Truth-Squadding Mission: It's Vital for News Outlets to Aggressively Call out Presidential Campaigns When They Distort the Truth
Rieder, Rem, American Journalism Review
Art Brisbane, at the time the New York Times' public editor, started an interesting and sometimes heated discussion in January when he asked in a column if news organizations should aggressively fact-check statements made by newsmakers.
The nasty and often fact-challenged presidential campaign we are watching makes clear why the answer to that question must be an emphatic "yes."
Months before voters go to the polls, the electorate has been treated to an overwhelming avalanche of advertising and allegations ranging from misleading to flat-out untrue.
That makes it even more important for the news media to push back as hard as they can.
As I've written before, one of the positive developments in journalism has been the rise of the fact-checking movement. For too many years, too much political reportage consisted of Candidate A alleges whatever, Candidate B says there's nothing to it--and then full stop.

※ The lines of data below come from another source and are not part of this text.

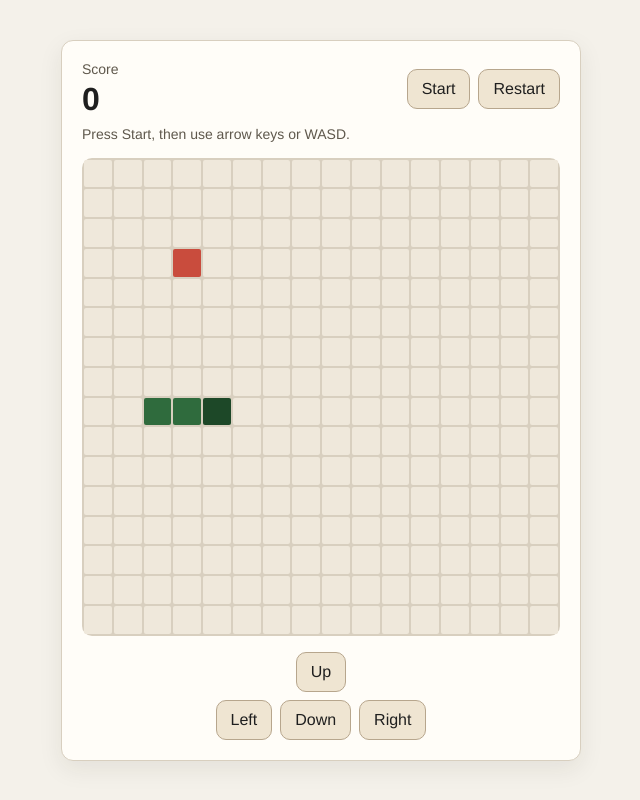
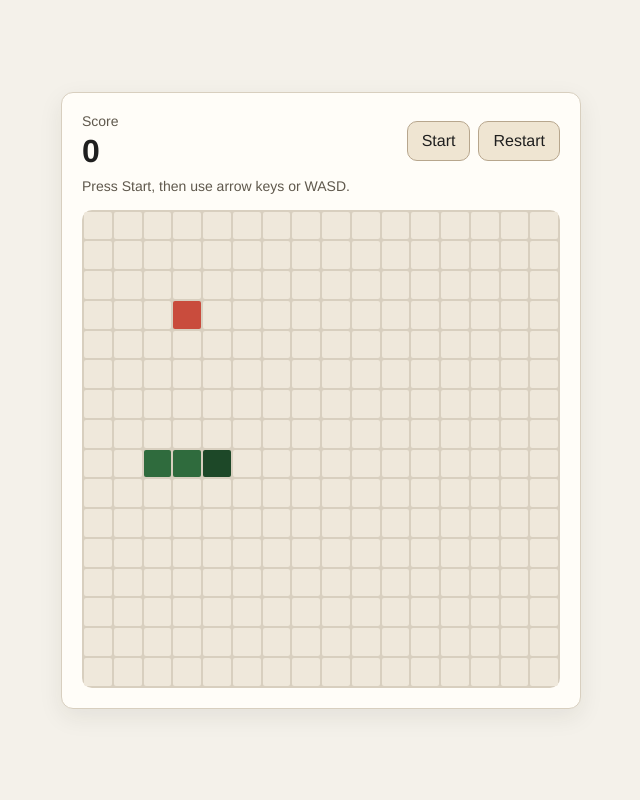
Before and after one commit to nunomi0/ai-playground, a website with bundled scripts: page snake/public/index.html in a window 1280 px wide. Shown: the whole page, without its empty margins (319-959 px from the left). Built offline with nearby package versions, Linux system fonts and the light colour scheme.

Commit message:
refactor(snake): remove on-screen direction controls

```diff
--- a/snake/public/app.js
+++ b/snake/public/app.js
@@ -11,7 +11,6 @@ const scoreElement = document.querySelector("#score");
 const statusTextElement = document.querySelector("#status-text");
 const pauseButton = document.querySelector("#pause-button");
 const restartButton = document.querySelector("#restart-button");
-const controlButtons = document.querySelectorAll("[data-direction]");
 
 const keyDirections = {
   ArrowUp: "up",
@@ -146,11 +145,6 @@ document.addEventListener("keydown", (event) => {
 
 pauseButton.addEventListener("click", togglePause);
 restartButton.addEventListener("click", restart);
-controlButtons.forEach((button) => {
-  button.addEventListener("click", () => {
-    updateDirection(button.dataset.direction);
-  });
-});
 
 createBoard();
 render();
--- a/snake/public/index.html
+++ b/snake/public/index.html
@@ -30,15 +30,6 @@
           role="grid"
           aria-label="Snake game board"
         ></div>
-
-        <div class="controls" aria-label="Touch controls">
-          <button type="button" data-direction="up">Up</button>
-          <div class="controls-row">
-            <button type="button" data-direction="left">Left</button>
-            <button type="button" data-direction="down">Down</button>
-            <button type="button" data-direction="right">Right</button>
-          </div>
-        </div>
       </section>
     </main>
 
--- a/snake/public/styles.css
+++ b/snake/public/styles.css
@@ -64,17 +64,9 @@ body {
   font-weight: 700;
 }
 
-.actions,
-.controls-row,
-.controls {
+.actions {
   display: flex;
   gap: 8px;
-}
-
-.controls {
-  margin-top: 16px;
-  flex-direction: column;
-  align-items: center;
 }
 
 button {
@@ -119,10 +111,3 @@ button:hover {
 .cell.food {
   background: var(--food);
 }
-
-@media (min-width: 768px) {
-  .controls {
-    max-width: 220px;
-    margin-inline: auto;
-  }
-}
```
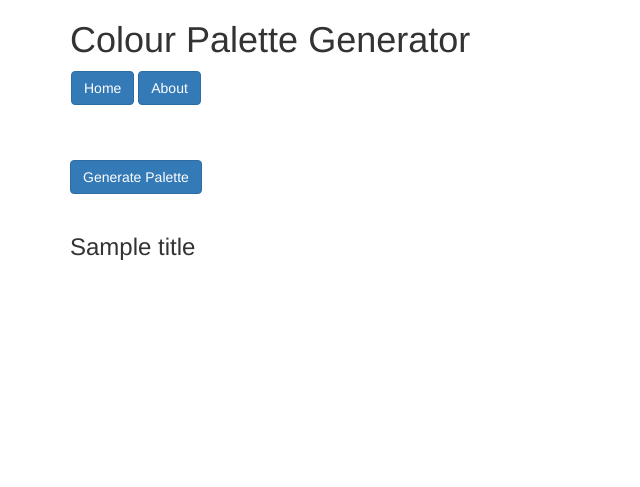
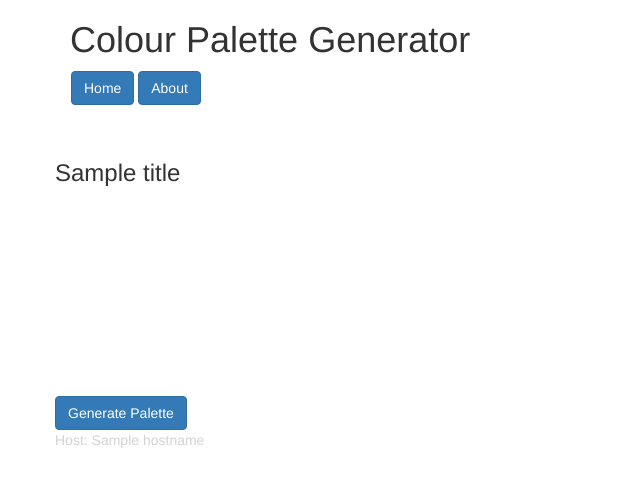
Before and after one commit to htr-volker/palette-generator, a Flask app: template frontend/application/templates/index.html in a window 1280 px wide. Shown: the top 487 px of the page, without its empty margins (0-640 px from the left). Run offline with Flask 2, Linux system fonts and the light colour scheme; the template is opened without the code that fills it: most values are stand-ins (such as "Sample title", 1, 10 or a date in 2020); some libraries are stand-ins or nearby versions.

Commit message:
layout changes and hostname addition

```diff
--- a/frontend/application/routes.py
+++ b/frontend/application/routes.py
@@ -1,10 +1,11 @@
 from application import app
 from flask import render_template, url_for, redirect, request
 import requests
+from os import getenv
 
 @app.route('/', methods=['GET'])
 def home():
-    return render_template("index.html", title="Home")
+    return render_template("index.html", title="Home", hostname=getenv("HOSTNAME"))
 
 @app.route('/palette', methods=['GET', 'POST'])
 def get_palette():
@@ -16,7 +17,7 @@ def get_palette():
         palette_rgb.append(f"({colour[0]}, {colour[1]}, {colour[2]})")
     name = requests.get("http://name-generator:5002/name")
     name = " ".join(name.json()["name"])
-    return render_template("index.html", title=name, palette=palette_rgb)
+    return render_template("index.html", title=name, palette=palette_rgb, hostname=getenv("HOSTNAME"))
 
 @app.route('/about', methods=['GET'])
 def about():
--- a/frontend/application/templates/index.html
+++ b/frontend/application/templates/index.html
@@ -1,14 +1,40 @@
 {% extends "layout.html" %}
 {% block content %}
 <div class="container">
-    <br>
-    <form action="/palette" method="post">
-        <button class="btn btn-primary" type="submit">Generate Palette</button>
-    </form>
-    <br>
-    <h3>{{ title }}</h3>
-    {% for colour in palette %}
-        <div class="colour" style="background:rgb{{ colour }}"></div>
-    {% endfor %}
+    <div class="row">
+        <div class="col">
+        </div>
+        <div class="col">
+            <h3>{{ title }}</h3>
+            {% for colour in palette %}
+                <div class="colour" style="background:rgb{{ colour }}"></div>
+            {% endfor %}
+        </div>
+        <div class="col">
+        </div>
+    </div>
+    <div class="row">
+        <div class="col">
+        </div>
+        <div class="col">
+            <form action="/palette" method="post">
+                <button class="btn btn-primary" type="submit">Generate Palette</button>
+            </form>
+        </div>
+        <div class="col">
+        </div>
+    </div>
+</div>
+
+<div class="container" style="color: lightgray;">
+    <div class="row">
+        <div class="col">
+        </div>
+        <div class="col">
+        Host: {{ hostname }}
+        </div>
+        <div class="col">
+        </div>
+    </div>
 </div>
 {% endblock content %}
```
Also changed, not shown: frontend/application/templates/layout.html (line endings or trailing spaces).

No sorting it out, no conclusion. 1
The rise of outfits like the Annenberg Public Policy Center's FactCheck.org and the Tampa Bay Times' PolitiFact, which take apart the various assertions and render verdicts on their veracity, has been an enormous step forward. Some individual news outlets like the Washington Post have their own fact-checking operations. And PolitiFact has set up franchises around the country in concert with regional news outlets.
Having a stand-alone judgment is good as far as it goes, but it doesn't go far enough. That's why it's so important to repeat those conclusions in individual news stories every time the charge surfaces.
That's hardly going to blow the half-truths and the no truths out of the water. Often candidates don't let the facts get in the way of a good tactic, and the constant repetition on the air-waves and on the hustings can hammer those false narratives into many minds. Also, in the current hyperpartisan political climate, there is no shortage of people who believe only what their own side is saying.
But in spite of the uphill nature of the struggle, it's vital that news outlets do their best to get the truth out. Despite the brilliant and hilarious obit for "Facts" written by the Chicago Tribune's Rex W. Huppke last April, there are still some people who continue to live in a fact-based universe.
But there's no overestimating the extent of the problem. Take the Republican charge that President Barack Obama was "gutting" welfare reform by scrapping a provision requiring people receiving welfare to work. The Fact-Checking Triumvirate--FactCheck. …